(Difference listings)
════════

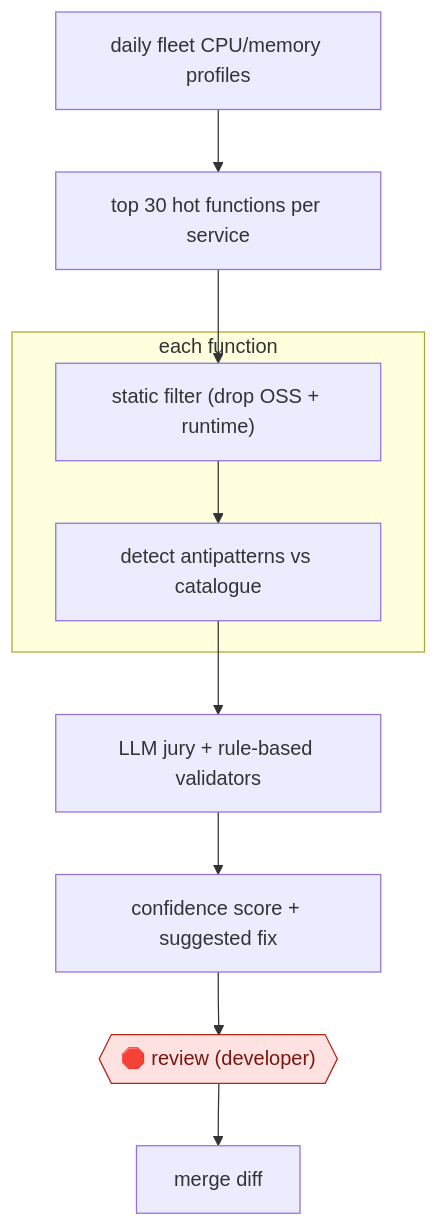
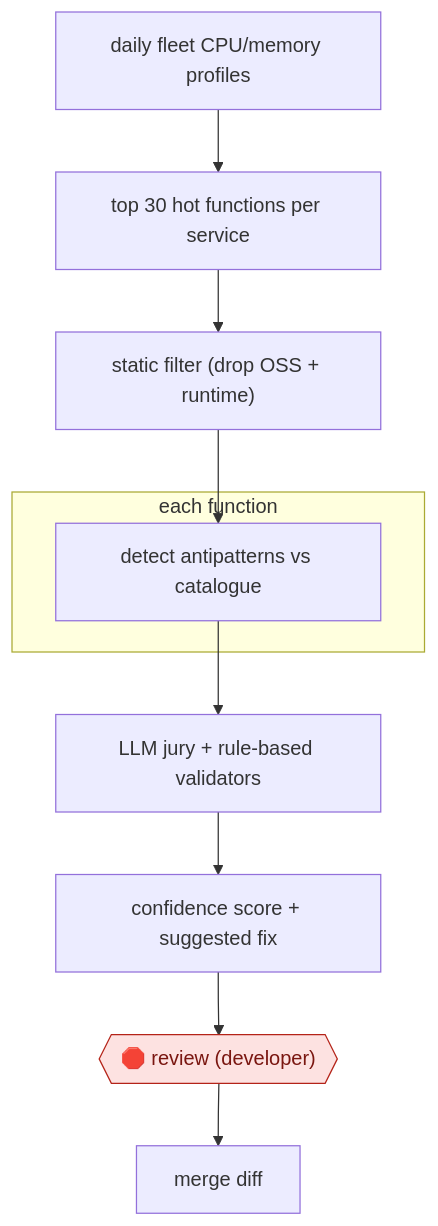
The diagram in workflows/TEC/SWE/MAINT/profile-led-perf-fixes/README.md (milesradford99/agent-workflow-atlas), drawn with Mermaid before and after one commit. The commit also changed other lines of this file and 171 other files, not shown here.

````diff
--- a/workflows/TEC/SWE/MAINT/profile-led-perf-fixes/README.md
+++ b/workflows/TEC/SWE/MAINT/profile-led-perf-fixes/README.md
@@ -31,21 +31,21 @@
 ```mermaid
 flowchart TD
   n1["daily fleet CPU/memory profiles"]
   n2["top 30 hot functions per service"]
-  n1 --> n2
   n3["static filter (drop OSS + runtime)"]
-  n2 --> n3
   subgraph s4["each function"]
   n5["detect antipatterns vs catalogue"]
-  n3 --> n5
   end
   n6["LLM jury + rule-based validators"]
+  n7["confidence score + suggested fix"]
+  n8{{"🛑 review (developer)"}}:::stop
+  n9["merge diff"]
+  n1 --> n2
+  n2 --> n3
+  n3 --> n5
   n5 --> n6
-  n7["confidence score + suggested fix"]
   n6 --> n7
-  n8{{"🛑 review (developer)"}}:::stop
   n7 --> n8
-  n9["merge diff"]
   n8 --> n9
   classDef stop fill:#fde2e1,stroke:#b42318,color:#7a1610
 ```
````
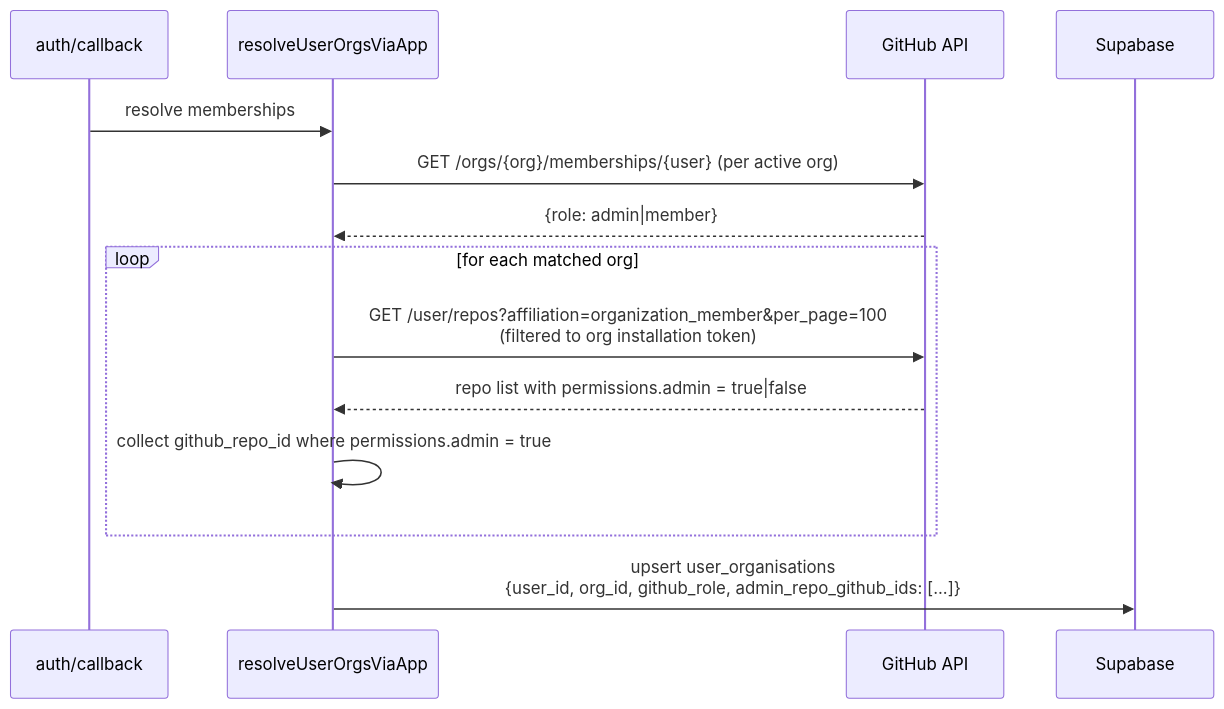
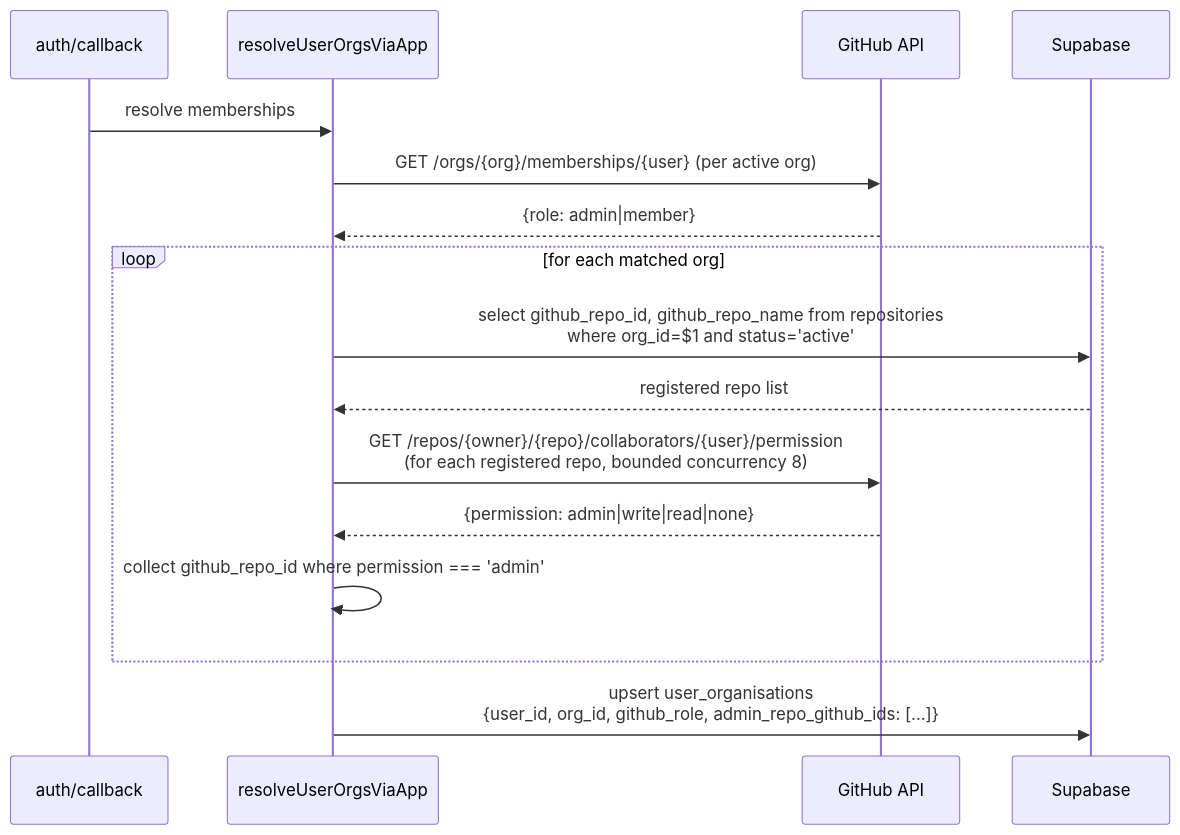
One commit to mironyx/feature-comprehension-score changed the fourth of 5 diagrams in docs/design/lld-v11-e11-1-project-management.md. Above: the diagram before and after it, drawn with Mermaid. The commit also changed other lines of this file and 12 other files, not shown here.

First line of the commit message:
feat: sign-in admin-repo snapshot + Repo-Admin gate helper (V11 E11.1 T1.2) (#402)

````diff
--- a/docs/design/lld-v11-e11-1-project-management.md
+++ b/docs/design/lld-v11-e11-1-project-management.md
@@ -98,16 +100,18 @@
 ```mermaid
 sequenceDiagram
   participant CB as auth/callback
   participant R as resolveUserOrgsViaApp
   participant GH as GitHub API
   participant DB as Supabase
   CB->>R: resolve memberships
   R->>GH: GET /orgs/{org}/memberships/{user} (per active org)
   GH-->>R: {role: admin|member}
   loop for each matched org
-    R->>GH: GET /user/repos?affiliation=organization_member&per_page=100<br/>(filtered to org installation token)
-    GH-->>R: repo list with permissions.admin = true|false
-    R->>R: collect github_repo_id where permissions.admin = true
+    R->>DB: select github_repo_id, github_repo_name from repositories<br/>where org_id=$1 and status='active'
+    DB-->>R: registered repo list
+    R->>GH: GET /repos/{owner}/{repo}/collaborators/{user}/permission<br/>(for each registered repo, bounded concurrency 8)
+    GH-->>R: {permission: admin|write|read|none}
+    R->>R: collect github_repo_id where permission === 'admin'
   end
   R->>DB: upsert user_organisations<br/>{user_id, org_id, github_role, admin_repo_github_ids: [...]}
 ```
````
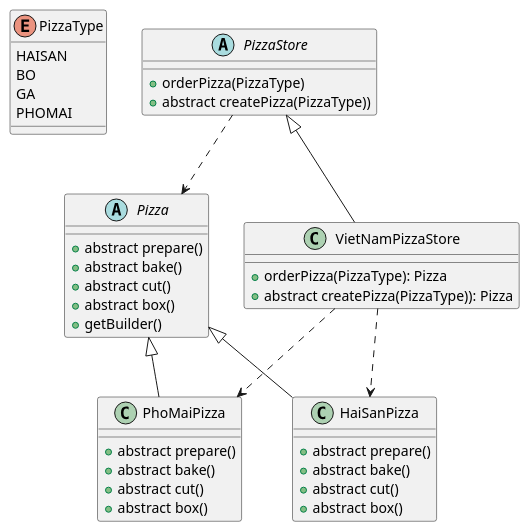
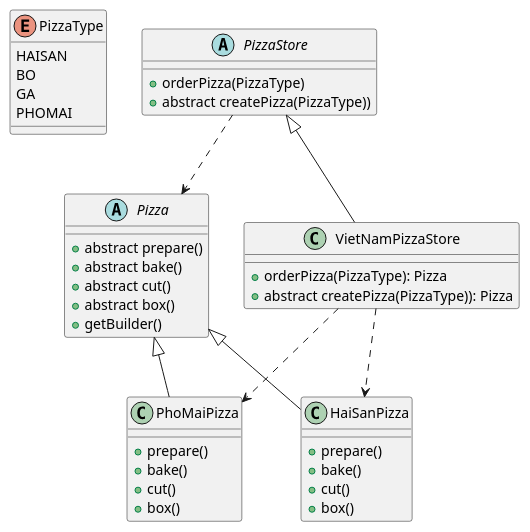
One commit to hgun-nugye/SOFTWARE_ARCHITECTURE_AND_DESIGN changed the diagram in Exercises/src/creational/factory/pizza/Pizza.puml. Above: the diagram before and after it, drawn with PlantUML. The commit also changed 1 other file, not shown here.

```diff
--- a/Exercises/src/creational/factory/pizza/Pizza.puml
+++ b/Exercises/src/creational/factory/pizza/Pizza.puml
@@ -1,51 +1,51 @@
 @startuml
 'https://plantuml.com/class-diagram
 
 enum PizzaType {
     HAISAN
     BO
     GA
     PHOMAI
 }
 
 abstract class Pizza {
     + abstract prepare()
     + abstract bake()
     + abstract cut()
     + abstract box()
     + getBuilder()
 }
 
 abstract class PizzaStore {
     + orderPizza(PizzaType)
     + abstract createPizza(PizzaType))
 }
 
 class PhoMaiPizza {
-    + abstract prepare()
-    + abstract bake()
-    + abstract cut()
-    + abstract box()
+    + prepare()
+    + bake()
+    + cut()
+    + box()
 }
 
 class HaiSanPizza{
-    + abstract prepare()
-    + abstract bake()
-    + abstract cut()
-    + abstract box()
+    + prepare()
+    + bake()
+    + cut()
+    + box()
 }
 
 class VietNamPizzaStore{
     + orderPizza(PizzaType): Pizza
     + abstract createPizza(PizzaType)): Pizza
 }
 
 Pizza <|-- PhoMaiPizza
 Pizza <|-- HaiSanPizza
 PizzaStore <|-- VietNamPizzaStore
 
 VietNamPizzaStore ..> HaiSanPizza
 VietNamPizzaStore ..> PhoMaiPizza
 PizzaStore ..> Pizza
 
 @enduml
```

════════

> GOAL OF THE EXERCISE
With the line that has "participant DB as Supabase" as the first and the line that has "permissions.admin = true|false" as the last, repeat exactly that run of lines above and no more.

> RESULT OF THIS EXERCISE
   participant DB as Supabase
   CB->>R: resolve memberships
   R->>GH: GET /orgs/{org}/memberships/{user} (per active org)
   GH-->>R: {role: admin|member}
   loop for each matched org
-    R->>GH: GET /user/repos?affiliation=organization_member&per_page=100<br/>(filtered to org installation token)
-    GH-->>R: repo list with permissions.admin = true|false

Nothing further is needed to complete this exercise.